This is really important in marriage. When raising young children, when there are disagreements – remember that you are teammates in this – you are not adversaries.
Listen and clarify – don’t just make your point known. There is a time for that, but we must listen to understand the other person’s point in the conflict. I was talking with my pastor friend, Dave. Do you ask clarifying questions, Mike? When someone shares with you – do you ask – here is what I am hearing you say – or what are you hearing me say? What I have found – I am giving sermons. What I have found – people come up to me after a sermon and say they got one thing out of the sermon – and another will tell me something completely the opposite – and I’m not sure I said either! But the same thing happens in relationships. We know what we are saying – but that doesn’t mean that they are hearing or that you are communicating clearly.
Never assume silence is agreement. In fact, it is best to assume that silence is DISagreement. It can be good to say – do you need some time to think about that? Or conversely – at times when listening – to say - I need a little time to think about that!
Have realistic expectations in a conflict.
All conflicts take compromise. You will not get out of it what you think you should but there are just times when you will have to compromise.
Avoid statements like “you always” or “you never”.
I was going to say – ALWAYS avoid it… but then I’d be doing it. It is not helpful – no one ‘always’ and no one ‘never’s!
Never devalue another's feelings.

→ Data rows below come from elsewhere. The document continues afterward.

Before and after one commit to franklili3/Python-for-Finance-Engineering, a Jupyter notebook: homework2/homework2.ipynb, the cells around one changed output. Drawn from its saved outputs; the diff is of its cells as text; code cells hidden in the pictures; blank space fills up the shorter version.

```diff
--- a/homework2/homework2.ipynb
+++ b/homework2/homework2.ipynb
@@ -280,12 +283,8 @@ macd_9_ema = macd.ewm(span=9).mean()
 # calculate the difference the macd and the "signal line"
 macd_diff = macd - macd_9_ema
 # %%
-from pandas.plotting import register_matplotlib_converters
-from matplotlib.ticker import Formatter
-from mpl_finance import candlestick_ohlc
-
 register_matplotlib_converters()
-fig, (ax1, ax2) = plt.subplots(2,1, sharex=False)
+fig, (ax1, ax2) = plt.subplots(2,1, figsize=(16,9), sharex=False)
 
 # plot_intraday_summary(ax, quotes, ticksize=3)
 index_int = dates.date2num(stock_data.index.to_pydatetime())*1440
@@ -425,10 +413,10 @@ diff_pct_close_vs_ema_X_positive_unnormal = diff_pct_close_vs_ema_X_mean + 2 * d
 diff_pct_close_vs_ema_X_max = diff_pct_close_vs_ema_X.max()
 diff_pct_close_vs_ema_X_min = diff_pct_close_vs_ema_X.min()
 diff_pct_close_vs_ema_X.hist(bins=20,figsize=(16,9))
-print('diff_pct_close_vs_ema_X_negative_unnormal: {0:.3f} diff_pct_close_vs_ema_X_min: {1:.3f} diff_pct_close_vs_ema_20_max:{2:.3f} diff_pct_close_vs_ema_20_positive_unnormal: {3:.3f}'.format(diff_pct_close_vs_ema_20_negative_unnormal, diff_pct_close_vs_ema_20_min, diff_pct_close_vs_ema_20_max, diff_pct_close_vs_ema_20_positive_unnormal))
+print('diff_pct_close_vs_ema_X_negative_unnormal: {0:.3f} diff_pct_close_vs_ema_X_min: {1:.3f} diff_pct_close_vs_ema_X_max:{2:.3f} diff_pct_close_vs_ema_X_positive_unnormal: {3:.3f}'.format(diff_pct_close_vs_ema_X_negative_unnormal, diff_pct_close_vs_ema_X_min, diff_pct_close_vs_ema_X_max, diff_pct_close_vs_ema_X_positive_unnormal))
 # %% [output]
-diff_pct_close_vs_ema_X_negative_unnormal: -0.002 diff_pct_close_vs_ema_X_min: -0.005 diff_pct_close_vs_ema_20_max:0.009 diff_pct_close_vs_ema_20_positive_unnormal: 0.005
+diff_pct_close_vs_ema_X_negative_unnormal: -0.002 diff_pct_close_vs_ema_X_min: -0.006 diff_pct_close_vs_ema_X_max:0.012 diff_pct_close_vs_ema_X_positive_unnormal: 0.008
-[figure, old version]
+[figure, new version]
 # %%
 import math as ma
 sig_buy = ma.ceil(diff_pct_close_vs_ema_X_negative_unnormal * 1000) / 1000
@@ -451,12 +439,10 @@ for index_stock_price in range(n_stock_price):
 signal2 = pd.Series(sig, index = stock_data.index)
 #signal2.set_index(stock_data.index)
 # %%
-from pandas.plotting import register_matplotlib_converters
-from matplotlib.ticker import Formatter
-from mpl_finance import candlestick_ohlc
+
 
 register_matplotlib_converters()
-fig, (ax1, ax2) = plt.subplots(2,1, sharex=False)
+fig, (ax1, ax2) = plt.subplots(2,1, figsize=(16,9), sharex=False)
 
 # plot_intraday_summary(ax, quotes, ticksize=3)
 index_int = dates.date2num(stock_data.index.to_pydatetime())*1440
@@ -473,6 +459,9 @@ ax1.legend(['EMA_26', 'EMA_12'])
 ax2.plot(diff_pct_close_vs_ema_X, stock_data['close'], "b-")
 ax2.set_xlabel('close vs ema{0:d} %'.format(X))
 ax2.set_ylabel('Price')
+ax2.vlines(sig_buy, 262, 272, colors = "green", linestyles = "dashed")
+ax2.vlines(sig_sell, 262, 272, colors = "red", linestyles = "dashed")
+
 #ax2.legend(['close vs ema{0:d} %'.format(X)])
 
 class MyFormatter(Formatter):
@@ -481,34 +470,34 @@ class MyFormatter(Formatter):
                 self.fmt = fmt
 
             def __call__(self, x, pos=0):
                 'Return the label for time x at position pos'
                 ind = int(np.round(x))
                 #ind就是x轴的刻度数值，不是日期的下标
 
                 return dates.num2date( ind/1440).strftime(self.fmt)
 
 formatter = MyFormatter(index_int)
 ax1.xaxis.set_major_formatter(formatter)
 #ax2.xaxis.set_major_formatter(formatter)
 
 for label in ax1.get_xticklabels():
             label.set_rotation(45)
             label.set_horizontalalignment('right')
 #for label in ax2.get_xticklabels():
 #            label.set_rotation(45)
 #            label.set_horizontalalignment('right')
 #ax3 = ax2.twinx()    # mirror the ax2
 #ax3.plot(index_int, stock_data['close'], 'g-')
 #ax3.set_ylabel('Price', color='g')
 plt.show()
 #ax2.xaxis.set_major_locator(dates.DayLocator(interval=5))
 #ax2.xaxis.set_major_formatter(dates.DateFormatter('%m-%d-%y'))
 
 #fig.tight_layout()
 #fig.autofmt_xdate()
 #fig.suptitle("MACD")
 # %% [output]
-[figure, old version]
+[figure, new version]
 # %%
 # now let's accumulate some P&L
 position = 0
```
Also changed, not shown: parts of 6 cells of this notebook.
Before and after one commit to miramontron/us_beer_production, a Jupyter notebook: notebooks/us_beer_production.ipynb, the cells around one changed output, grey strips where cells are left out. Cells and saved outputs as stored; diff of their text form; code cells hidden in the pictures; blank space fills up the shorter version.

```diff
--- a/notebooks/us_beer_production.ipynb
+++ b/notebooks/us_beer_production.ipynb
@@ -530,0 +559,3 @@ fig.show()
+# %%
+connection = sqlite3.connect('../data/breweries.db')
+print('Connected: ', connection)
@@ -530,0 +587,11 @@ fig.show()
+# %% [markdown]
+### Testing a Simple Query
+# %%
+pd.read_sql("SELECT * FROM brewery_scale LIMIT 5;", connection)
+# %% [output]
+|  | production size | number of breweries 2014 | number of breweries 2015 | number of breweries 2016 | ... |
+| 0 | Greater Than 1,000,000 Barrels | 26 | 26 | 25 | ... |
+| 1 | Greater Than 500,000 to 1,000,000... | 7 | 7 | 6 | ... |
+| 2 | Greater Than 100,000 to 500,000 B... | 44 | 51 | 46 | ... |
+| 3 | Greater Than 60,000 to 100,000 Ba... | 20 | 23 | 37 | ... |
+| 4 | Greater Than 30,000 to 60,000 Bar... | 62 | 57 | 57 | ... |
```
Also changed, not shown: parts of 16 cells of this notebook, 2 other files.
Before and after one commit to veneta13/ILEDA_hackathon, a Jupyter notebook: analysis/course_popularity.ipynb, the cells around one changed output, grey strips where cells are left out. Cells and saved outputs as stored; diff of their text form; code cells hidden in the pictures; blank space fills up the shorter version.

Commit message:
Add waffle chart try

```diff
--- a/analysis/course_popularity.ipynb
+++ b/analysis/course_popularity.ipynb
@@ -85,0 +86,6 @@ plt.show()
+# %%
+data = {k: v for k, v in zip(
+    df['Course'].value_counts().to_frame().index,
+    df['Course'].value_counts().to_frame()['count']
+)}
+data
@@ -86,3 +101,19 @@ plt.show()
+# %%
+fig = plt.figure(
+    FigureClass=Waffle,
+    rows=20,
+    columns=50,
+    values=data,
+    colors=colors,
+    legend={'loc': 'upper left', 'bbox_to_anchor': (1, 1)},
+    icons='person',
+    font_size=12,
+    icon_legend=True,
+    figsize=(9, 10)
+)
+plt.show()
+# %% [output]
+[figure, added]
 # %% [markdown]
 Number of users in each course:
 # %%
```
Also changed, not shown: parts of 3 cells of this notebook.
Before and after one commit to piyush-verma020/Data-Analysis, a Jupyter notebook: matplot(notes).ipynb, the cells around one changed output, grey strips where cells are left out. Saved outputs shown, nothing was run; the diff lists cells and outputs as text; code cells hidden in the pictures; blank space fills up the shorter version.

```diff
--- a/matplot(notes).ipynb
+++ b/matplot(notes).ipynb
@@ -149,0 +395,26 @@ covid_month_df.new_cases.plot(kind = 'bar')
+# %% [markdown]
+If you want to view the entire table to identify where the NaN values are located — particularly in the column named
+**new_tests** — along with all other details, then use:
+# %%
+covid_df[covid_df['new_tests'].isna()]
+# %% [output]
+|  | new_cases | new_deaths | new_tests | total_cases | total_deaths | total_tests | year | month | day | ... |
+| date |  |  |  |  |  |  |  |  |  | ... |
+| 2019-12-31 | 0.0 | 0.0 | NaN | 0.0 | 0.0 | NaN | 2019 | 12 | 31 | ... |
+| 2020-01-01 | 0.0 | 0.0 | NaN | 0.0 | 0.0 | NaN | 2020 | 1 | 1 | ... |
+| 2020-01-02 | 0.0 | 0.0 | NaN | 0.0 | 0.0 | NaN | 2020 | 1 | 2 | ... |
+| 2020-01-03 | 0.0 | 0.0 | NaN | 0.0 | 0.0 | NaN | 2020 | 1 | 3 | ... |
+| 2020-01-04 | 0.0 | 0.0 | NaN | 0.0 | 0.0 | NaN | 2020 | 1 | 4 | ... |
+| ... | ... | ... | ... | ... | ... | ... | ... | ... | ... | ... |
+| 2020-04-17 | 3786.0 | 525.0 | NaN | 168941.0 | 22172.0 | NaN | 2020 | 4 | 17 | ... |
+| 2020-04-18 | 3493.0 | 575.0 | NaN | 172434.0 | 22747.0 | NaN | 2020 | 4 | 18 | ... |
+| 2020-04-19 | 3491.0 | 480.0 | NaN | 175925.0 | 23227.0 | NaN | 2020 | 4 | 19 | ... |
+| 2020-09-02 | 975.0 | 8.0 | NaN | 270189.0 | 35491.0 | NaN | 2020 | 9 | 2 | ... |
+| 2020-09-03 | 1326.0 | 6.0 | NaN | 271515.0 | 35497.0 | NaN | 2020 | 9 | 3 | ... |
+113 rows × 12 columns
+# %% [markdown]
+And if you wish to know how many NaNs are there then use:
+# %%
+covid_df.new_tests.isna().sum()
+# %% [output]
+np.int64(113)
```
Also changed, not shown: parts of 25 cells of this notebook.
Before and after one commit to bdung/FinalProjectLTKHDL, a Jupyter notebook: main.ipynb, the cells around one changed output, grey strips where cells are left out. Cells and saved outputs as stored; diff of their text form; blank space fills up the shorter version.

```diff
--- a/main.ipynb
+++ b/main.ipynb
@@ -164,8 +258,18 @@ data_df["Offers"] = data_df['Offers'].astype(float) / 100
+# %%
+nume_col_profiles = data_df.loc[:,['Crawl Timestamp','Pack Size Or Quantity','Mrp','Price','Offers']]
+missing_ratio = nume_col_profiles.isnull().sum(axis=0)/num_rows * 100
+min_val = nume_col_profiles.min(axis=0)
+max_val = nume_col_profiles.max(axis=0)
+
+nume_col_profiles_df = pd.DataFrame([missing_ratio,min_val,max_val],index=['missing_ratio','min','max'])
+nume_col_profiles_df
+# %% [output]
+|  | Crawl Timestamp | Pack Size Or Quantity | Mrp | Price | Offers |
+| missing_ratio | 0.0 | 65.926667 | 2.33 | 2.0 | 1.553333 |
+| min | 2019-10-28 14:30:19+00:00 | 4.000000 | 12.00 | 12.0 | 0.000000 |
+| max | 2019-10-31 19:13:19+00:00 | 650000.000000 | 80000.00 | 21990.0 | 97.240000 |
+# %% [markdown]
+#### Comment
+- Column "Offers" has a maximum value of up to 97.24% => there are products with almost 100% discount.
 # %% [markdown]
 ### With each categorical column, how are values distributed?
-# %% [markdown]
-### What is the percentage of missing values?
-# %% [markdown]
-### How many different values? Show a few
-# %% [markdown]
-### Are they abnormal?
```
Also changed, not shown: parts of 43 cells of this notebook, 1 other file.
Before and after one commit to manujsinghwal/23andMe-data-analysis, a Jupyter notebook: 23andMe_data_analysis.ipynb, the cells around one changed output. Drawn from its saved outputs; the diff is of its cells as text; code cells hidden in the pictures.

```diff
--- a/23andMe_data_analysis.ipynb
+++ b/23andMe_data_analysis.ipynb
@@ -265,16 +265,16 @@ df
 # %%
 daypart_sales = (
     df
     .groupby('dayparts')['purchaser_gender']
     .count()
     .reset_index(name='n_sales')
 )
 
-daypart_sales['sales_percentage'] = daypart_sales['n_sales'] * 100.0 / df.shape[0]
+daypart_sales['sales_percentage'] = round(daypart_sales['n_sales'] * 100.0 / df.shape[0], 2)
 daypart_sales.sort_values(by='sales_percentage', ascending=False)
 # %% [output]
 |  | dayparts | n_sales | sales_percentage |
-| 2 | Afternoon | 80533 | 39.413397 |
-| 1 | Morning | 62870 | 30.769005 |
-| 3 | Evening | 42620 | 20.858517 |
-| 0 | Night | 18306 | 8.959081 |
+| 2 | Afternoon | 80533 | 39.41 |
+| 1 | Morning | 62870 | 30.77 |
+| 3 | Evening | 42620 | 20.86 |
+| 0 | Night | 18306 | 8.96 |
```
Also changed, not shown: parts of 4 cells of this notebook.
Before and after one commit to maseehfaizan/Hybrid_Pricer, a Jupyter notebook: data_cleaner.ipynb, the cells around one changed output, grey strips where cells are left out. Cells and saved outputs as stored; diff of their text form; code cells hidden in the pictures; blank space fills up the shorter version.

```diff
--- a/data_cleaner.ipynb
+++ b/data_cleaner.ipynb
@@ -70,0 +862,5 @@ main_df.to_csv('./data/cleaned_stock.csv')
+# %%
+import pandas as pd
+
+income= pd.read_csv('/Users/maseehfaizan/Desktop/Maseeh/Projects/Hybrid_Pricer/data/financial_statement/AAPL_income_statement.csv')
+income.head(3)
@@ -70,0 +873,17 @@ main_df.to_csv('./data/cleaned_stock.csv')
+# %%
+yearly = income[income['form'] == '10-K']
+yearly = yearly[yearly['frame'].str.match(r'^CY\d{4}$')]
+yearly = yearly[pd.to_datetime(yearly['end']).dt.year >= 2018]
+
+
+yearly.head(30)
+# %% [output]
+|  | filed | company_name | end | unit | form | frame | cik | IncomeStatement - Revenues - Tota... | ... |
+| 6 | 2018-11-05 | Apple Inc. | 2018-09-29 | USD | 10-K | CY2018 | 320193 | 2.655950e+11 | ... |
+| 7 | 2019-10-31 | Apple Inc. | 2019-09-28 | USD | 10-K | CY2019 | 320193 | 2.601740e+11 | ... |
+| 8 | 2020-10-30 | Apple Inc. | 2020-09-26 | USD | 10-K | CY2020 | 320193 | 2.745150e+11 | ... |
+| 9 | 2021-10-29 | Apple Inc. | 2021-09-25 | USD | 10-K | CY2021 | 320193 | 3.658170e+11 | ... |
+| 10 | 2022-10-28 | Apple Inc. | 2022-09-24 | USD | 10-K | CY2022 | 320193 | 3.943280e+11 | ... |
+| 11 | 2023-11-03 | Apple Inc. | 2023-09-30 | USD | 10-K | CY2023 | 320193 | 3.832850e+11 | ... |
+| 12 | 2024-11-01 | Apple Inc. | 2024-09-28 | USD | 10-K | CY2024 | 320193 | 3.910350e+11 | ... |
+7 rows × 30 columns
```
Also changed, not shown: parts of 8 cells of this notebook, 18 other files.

This is another hard one. When someone is hurt – to say – you shouldn’t feel that way –
Always validate a person’s feelings. Those are those person’s feelings! It is not your business what their feelings are. You may feel differently and that is okay.
Be very slow to defend yourself.
Our tendency is to immediately defend ourselves. Before we launch into our defense – let me hear. I am not saying to not ever defend ourselves.
Fight about one thing at a time.
It can go in a million directions – and everything is on the table – but focus on one thing at a time.
Don’t try to change the other person.
Only they (and only you) can choose your responses and behavior. Leave it between them and God. We can point them to understand our perspective, but only they can choose their responses and behavior.
Speak clearly and specifically.
Say what you mean to say. Sometimes we are afraid and unwilling to just say it – and sometimes we just need to do that.
Avoid personal insults and character assassination.
- - Like ‘you’re mean’ (only it is usually much worse than that, but we'll stop there.)– it is never helpful to insult or assassinate character.
Make restoration the goal.
The goal is not to win the argument. The problem – we live in a world where everyone thinks they are supposed to win the argument. And that is why we have so many arguments, because everyone believes they are right.
In a disagreement – no one person sees every aspect of the disagreement with clarity and truth.
I see this in theological and church issue disagreements – there are those who think they are the gatekeepers of Christian theology and truth. And they just aren’t. I read them all - For every one who thinks they have the answer – there are twelve others who are good Christians who hold opposing views. It is sad. We become adversaries in the church and they look on and don’t want to have anything to do with it.
“Their beliefs must be pretty worthless if they can’t love one another.”
Lord, help us in our relationships – we ask that You would teach us how to reconcile conflict in ways that are pleasing to You.